Look through the entries below and report every line that has "black".

[[ Extracted material open ]]

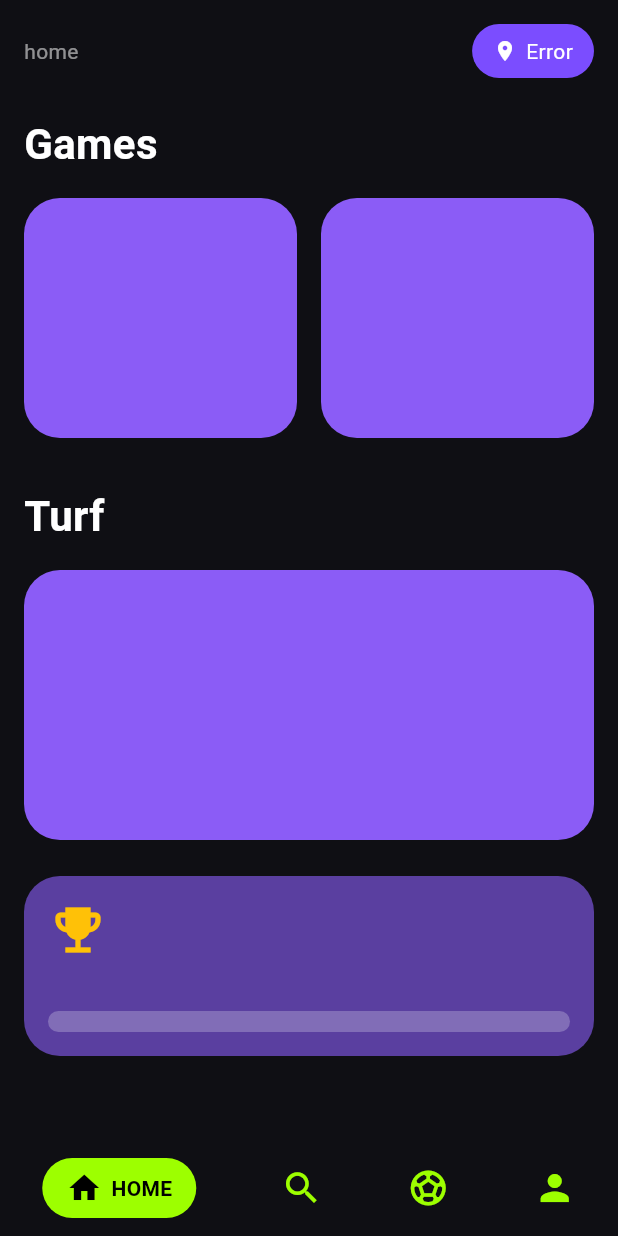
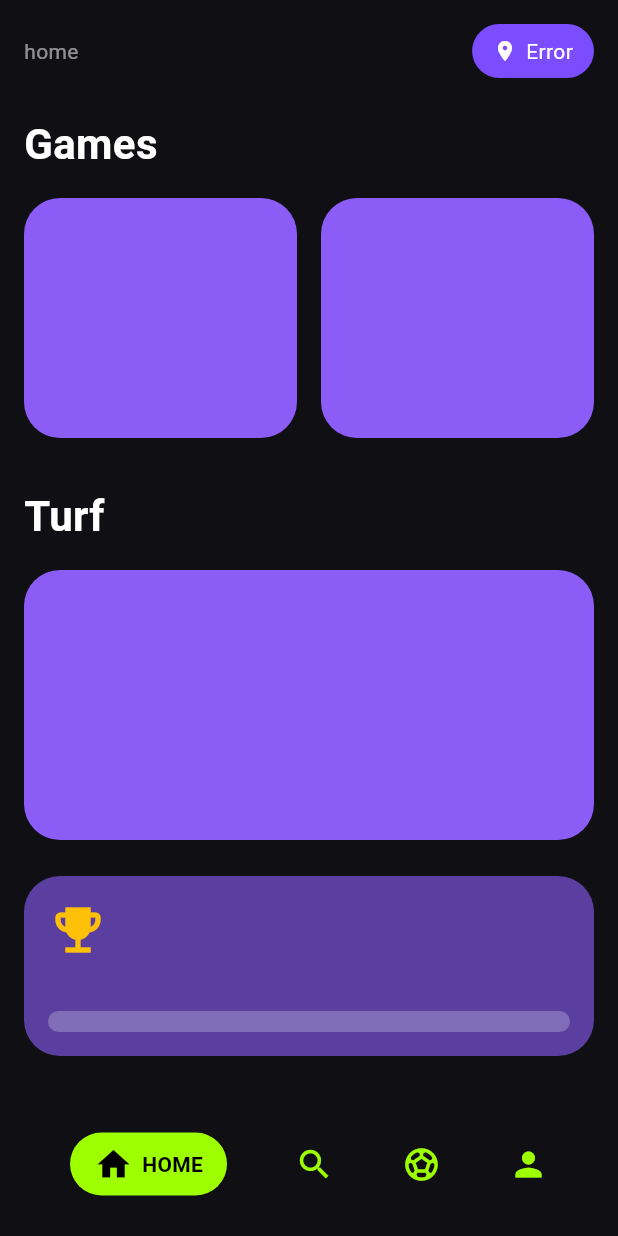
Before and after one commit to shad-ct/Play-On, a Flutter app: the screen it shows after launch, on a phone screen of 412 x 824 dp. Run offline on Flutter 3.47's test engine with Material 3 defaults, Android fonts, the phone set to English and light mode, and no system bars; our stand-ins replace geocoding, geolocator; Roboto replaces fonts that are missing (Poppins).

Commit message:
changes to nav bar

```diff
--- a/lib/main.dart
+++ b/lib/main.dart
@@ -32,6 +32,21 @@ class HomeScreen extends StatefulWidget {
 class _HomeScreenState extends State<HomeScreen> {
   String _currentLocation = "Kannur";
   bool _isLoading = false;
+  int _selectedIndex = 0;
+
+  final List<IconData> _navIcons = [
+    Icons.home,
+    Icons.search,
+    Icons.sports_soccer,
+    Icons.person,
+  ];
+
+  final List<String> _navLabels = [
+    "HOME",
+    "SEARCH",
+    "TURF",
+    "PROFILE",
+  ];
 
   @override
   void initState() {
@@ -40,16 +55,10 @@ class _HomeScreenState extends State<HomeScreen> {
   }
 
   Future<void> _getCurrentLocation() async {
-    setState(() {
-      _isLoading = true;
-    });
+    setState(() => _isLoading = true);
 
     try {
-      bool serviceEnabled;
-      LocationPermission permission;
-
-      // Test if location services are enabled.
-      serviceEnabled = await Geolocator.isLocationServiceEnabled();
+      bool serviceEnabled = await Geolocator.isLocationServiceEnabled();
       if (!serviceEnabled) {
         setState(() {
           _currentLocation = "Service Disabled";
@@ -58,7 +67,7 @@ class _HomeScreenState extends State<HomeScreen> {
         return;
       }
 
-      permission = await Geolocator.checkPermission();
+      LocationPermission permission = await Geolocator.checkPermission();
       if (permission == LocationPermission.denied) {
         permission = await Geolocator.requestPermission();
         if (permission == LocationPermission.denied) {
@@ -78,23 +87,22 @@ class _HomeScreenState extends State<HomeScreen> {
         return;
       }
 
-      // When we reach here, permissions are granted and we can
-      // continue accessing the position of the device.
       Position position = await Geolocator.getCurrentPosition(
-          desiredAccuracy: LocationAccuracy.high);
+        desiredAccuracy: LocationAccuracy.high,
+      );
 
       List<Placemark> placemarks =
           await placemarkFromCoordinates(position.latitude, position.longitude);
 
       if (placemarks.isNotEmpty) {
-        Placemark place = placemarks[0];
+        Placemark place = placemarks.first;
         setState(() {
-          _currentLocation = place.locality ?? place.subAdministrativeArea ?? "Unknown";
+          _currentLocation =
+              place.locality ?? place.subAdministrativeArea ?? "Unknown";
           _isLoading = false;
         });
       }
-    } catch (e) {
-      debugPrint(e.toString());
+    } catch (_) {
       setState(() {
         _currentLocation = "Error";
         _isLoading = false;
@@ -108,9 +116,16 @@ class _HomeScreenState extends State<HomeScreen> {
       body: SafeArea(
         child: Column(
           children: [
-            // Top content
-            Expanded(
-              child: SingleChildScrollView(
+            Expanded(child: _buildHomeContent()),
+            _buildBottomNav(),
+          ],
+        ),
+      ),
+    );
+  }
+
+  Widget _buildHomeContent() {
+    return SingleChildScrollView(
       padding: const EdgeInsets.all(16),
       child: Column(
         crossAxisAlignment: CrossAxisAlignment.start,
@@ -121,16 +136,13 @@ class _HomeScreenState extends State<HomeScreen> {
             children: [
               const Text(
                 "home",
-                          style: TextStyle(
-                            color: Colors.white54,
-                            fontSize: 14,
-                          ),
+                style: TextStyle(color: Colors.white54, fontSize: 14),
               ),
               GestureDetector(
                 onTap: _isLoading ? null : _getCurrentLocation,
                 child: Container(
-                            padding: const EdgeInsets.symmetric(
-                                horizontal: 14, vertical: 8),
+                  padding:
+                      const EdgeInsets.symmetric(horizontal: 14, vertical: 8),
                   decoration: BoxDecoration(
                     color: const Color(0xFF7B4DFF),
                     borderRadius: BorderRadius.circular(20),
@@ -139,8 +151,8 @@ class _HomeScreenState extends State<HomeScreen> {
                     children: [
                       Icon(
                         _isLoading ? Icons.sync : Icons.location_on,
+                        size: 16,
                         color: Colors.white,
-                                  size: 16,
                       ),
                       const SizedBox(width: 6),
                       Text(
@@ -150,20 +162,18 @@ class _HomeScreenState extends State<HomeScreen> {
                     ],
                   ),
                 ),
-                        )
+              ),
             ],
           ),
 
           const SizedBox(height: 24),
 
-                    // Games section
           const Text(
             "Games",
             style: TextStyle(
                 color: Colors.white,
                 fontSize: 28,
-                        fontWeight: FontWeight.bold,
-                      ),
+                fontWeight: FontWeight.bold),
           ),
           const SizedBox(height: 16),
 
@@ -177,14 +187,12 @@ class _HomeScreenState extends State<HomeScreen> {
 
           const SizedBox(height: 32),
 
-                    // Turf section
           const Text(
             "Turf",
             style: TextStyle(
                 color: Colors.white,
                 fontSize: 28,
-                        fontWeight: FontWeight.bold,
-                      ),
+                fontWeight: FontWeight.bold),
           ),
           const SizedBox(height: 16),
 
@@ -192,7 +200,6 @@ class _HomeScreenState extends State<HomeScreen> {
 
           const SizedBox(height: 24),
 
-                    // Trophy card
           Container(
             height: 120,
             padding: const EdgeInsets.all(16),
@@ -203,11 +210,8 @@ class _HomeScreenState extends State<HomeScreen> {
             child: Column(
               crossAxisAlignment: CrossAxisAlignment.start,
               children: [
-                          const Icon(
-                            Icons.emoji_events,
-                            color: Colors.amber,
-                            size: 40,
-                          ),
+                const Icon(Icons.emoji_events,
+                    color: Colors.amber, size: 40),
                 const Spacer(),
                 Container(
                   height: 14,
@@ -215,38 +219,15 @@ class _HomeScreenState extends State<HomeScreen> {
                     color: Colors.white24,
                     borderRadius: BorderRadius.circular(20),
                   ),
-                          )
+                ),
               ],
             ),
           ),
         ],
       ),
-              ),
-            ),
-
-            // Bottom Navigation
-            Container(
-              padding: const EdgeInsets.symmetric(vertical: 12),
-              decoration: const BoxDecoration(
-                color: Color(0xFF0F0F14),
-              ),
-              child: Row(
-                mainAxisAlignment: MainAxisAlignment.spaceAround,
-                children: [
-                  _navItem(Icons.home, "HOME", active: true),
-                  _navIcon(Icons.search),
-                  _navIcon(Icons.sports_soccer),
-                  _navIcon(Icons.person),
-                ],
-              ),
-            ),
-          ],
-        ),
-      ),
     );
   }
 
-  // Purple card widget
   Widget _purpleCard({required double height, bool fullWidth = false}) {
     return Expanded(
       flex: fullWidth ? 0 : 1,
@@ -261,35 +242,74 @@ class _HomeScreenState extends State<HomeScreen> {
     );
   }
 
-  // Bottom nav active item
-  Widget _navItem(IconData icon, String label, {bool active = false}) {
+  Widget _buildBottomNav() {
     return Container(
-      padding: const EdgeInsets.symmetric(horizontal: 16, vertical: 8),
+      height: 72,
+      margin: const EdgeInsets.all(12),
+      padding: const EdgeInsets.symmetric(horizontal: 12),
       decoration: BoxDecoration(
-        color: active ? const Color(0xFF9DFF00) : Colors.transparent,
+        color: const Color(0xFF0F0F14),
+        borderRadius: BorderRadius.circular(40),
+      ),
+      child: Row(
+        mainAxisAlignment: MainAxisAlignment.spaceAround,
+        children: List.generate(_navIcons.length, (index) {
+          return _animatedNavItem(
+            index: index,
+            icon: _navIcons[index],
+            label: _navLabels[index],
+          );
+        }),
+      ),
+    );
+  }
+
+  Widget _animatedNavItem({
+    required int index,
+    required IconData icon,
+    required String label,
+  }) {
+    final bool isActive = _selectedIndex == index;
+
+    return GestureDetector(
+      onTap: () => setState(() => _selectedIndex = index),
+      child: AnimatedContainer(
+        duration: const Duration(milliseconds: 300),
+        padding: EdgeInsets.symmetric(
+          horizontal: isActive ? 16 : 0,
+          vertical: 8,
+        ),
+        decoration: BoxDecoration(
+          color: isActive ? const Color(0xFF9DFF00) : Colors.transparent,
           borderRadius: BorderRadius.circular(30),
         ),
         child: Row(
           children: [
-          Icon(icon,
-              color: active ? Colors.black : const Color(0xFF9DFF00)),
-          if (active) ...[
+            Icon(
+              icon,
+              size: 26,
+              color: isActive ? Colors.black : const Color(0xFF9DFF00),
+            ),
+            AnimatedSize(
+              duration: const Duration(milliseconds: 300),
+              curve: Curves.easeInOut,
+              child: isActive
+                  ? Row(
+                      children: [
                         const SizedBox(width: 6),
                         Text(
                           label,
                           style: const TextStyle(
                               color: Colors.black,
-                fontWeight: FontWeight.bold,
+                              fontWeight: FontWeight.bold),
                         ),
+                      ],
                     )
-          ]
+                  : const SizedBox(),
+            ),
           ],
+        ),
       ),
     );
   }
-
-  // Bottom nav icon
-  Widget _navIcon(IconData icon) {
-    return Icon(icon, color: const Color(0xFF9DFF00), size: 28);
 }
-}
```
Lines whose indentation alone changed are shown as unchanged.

[[ Extracted material closed ]]

* Result below
-              color: active ? Colors.black : const Color(0xFF9DFF00)),
+              color: isActive ? Colors.black : const Color(0xFF9DFF00),
                               color: Colors.black,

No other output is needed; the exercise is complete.